• The problem: In full and without alteration, print the entries.

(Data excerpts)
▼▼▼
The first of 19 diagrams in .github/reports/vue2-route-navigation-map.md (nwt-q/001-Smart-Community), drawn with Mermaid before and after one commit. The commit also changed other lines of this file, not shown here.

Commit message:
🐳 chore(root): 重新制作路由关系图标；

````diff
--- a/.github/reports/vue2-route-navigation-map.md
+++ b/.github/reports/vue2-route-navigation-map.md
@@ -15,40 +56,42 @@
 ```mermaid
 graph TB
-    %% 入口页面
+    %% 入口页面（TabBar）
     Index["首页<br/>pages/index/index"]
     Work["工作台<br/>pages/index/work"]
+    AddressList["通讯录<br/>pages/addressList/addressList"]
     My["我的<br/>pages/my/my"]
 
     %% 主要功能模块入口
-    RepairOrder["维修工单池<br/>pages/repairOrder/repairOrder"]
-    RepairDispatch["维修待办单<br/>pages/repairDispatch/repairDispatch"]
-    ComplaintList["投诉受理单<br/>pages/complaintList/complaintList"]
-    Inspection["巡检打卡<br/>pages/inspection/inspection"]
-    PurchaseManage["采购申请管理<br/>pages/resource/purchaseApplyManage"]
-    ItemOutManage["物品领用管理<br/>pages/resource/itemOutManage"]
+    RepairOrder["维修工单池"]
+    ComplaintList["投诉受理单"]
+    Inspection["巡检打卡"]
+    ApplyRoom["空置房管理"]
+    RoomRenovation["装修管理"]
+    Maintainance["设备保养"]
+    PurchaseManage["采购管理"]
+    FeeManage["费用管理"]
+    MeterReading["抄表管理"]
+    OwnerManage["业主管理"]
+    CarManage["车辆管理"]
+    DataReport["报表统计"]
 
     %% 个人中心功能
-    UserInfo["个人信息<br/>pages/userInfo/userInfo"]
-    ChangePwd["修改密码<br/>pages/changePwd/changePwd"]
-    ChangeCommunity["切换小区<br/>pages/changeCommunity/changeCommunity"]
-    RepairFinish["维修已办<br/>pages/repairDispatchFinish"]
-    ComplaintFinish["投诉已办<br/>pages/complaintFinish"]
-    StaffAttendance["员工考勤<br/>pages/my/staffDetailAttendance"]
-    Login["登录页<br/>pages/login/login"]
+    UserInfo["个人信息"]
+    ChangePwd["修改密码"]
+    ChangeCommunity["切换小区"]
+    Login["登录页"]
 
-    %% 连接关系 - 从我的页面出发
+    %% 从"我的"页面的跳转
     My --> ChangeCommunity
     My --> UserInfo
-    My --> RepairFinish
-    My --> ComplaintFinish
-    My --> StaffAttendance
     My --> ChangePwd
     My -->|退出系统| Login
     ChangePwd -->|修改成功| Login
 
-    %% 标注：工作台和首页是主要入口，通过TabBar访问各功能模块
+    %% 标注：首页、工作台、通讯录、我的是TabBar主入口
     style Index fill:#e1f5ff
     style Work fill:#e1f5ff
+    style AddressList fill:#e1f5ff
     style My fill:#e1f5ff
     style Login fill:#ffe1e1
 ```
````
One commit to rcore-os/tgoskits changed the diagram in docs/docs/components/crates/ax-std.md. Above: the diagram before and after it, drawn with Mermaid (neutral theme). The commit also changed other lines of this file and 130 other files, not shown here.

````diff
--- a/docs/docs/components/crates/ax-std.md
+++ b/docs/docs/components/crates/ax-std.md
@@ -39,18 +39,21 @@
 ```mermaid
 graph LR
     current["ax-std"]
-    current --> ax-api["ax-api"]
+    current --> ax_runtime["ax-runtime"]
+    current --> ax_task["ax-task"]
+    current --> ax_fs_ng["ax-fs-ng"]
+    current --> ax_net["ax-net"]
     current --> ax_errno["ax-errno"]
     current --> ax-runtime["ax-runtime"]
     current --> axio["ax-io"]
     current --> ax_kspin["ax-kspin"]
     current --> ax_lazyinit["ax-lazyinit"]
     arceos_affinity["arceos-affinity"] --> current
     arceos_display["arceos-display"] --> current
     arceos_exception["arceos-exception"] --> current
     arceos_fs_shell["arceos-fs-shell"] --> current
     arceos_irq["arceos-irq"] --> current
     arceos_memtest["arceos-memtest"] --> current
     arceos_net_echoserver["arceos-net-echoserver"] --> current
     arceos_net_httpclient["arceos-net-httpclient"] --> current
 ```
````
▲▲▲
• Solution to the problem:
The first of 19 diagrams in .github/reports/vue2-route-navigation-map.md (nwt-q/001-Smart-Community), drawn with Mermaid before and after one commit. The commit also changed other lines of this file, not shown here.

Commit message:
🐳 chore(root): 重新制作路由关系图标；

````diff
--- a/.github/reports/vue2-route-navigation-map.md
+++ b/.github/reports/vue2-route-navigation-map.md
@@ -15,40 +56,42 @@
 ```mermaid
 graph TB
-    %% 入口页面
+    %% 入口页面（TabBar）
     Index["首页<br/>pages/index/index"]
     Work["工作台<br/>pages/index/work"]
+    AddressList["通讯录<br/>pages/addressList/addressList"]
     My["我的<br/>pages/my/my"]
 
     %% 主要功能模块入口
-    RepairOrder["维修工单池<br/>pages/repairOrder/repairOrder"]
-    RepairDispatch["维修待办单<br/>pages/repairDispatch/repairDispatch"]
-    ComplaintList["投诉受理单<br/>pages/complaintList/complaintList"]
-    Inspection["巡检打卡<br/>pages/inspection/inspection"]
-    PurchaseManage["采购申请管理<br/>pages/resource/purchaseApplyManage"]
-    ItemOutManage["物品领用管理<br/>pages/resource/itemOutManage"]
+    RepairOrder["维修工单池"]
+    ComplaintList["投诉受理单"]
+    Inspection["巡检打卡"]
+    ApplyRoom["空置房管理"]
+    RoomRenovation["装修管理"]
+    Maintainance["设备保养"]
+    PurchaseManage["采购管理"]
+    FeeManage["费用管理"]
+    MeterReading["抄表管理"]
+    OwnerManage["业主管理"]
+    CarManage["车辆管理"]
+    DataReport["报表统计"]
 
     %% 个人中心功能
-    UserInfo["个人信息<br/>pages/userInfo/userInfo"]
-    ChangePwd["修改密码<br/>pages/changePwd/changePwd"]
-    ChangeCommunity["切换小区<br/>pages/changeCommunity/changeCommunity"]
-    RepairFinish["维修已办<br/>pages/repairDispatchFinish"]
-    ComplaintFinish["投诉已办<br/>pages/complaintFinish"]
-    StaffAttendance["员工考勤<br/>pages/my/staffDetailAttendance"]
-    Login["登录页<br/>pages/login/login"]
+    UserInfo["个人信息"]
+    ChangePwd["修改密码"]
+    ChangeCommunity["切换小区"]
+    Login["登录页"]
 
-    %% 连接关系 - 从我的页面出发
+    %% 从"我的"页面的跳转
     My --> ChangeCommunity
     My --> UserInfo
-    My --> RepairFinish
-    My --> ComplaintFinish
-    My --> StaffAttendance
     My --> ChangePwd
     My -->|退出系统| Login
     ChangePwd -->|修改成功| Login
 
-    %% 标注：工作台和首页是主要入口，通过TabBar访问各功能模块
+    %% 标注：首页、工作台、通讯录、我的是TabBar主入口
     style Index fill:#e1f5ff
     style Work fill:#e1f5ff
+    style AddressList fill:#e1f5ff
     style My fill:#e1f5ff
     style Login fill:#ffe1e1
 ```
````
One commit to rcore-os/tgoskits changed the diagram in docs/docs/components/crates/ax-std.md. Above: the diagram before and after it, drawn with Mermaid (neutral theme). The commit also changed other lines of this file and 130 other files, not shown here.

````diff
--- a/docs/docs/components/crates/ax-std.md
+++ b/docs/docs/components/crates/ax-std.md
@@ -39,18 +39,21 @@
 ```mermaid
 graph LR
     current["ax-std"]
-    current --> ax-api["ax-api"]
+    current --> ax_runtime["ax-runtime"]
+    current --> ax_task["ax-task"]
+    current --> ax_fs_ng["ax-fs-ng"]
+    current --> ax_net["ax-net"]
     current --> ax_errno["ax-errno"]
     current --> ax-runtime["ax-runtime"]
     current --> axio["ax-io"]
     current --> ax_kspin["ax-kspin"]
     current --> ax_lazyinit["ax-lazyinit"]
     arceos_affinity["arceos-affinity"] --> current
     arceos_display["arceos-display"] --> current
     arceos_exception["arceos-exception"] --> current
     arceos_fs_shell["arceos-fs-shell"] --> current
     arceos_irq["arceos-irq"] --> current
     arceos_memtest["arceos-memtest"] --> current
     arceos_net_echoserver["arceos-net-echoserver"] --> current
     arceos_net_httpclient["arceos-net-httpclient"] --> current
 ```
````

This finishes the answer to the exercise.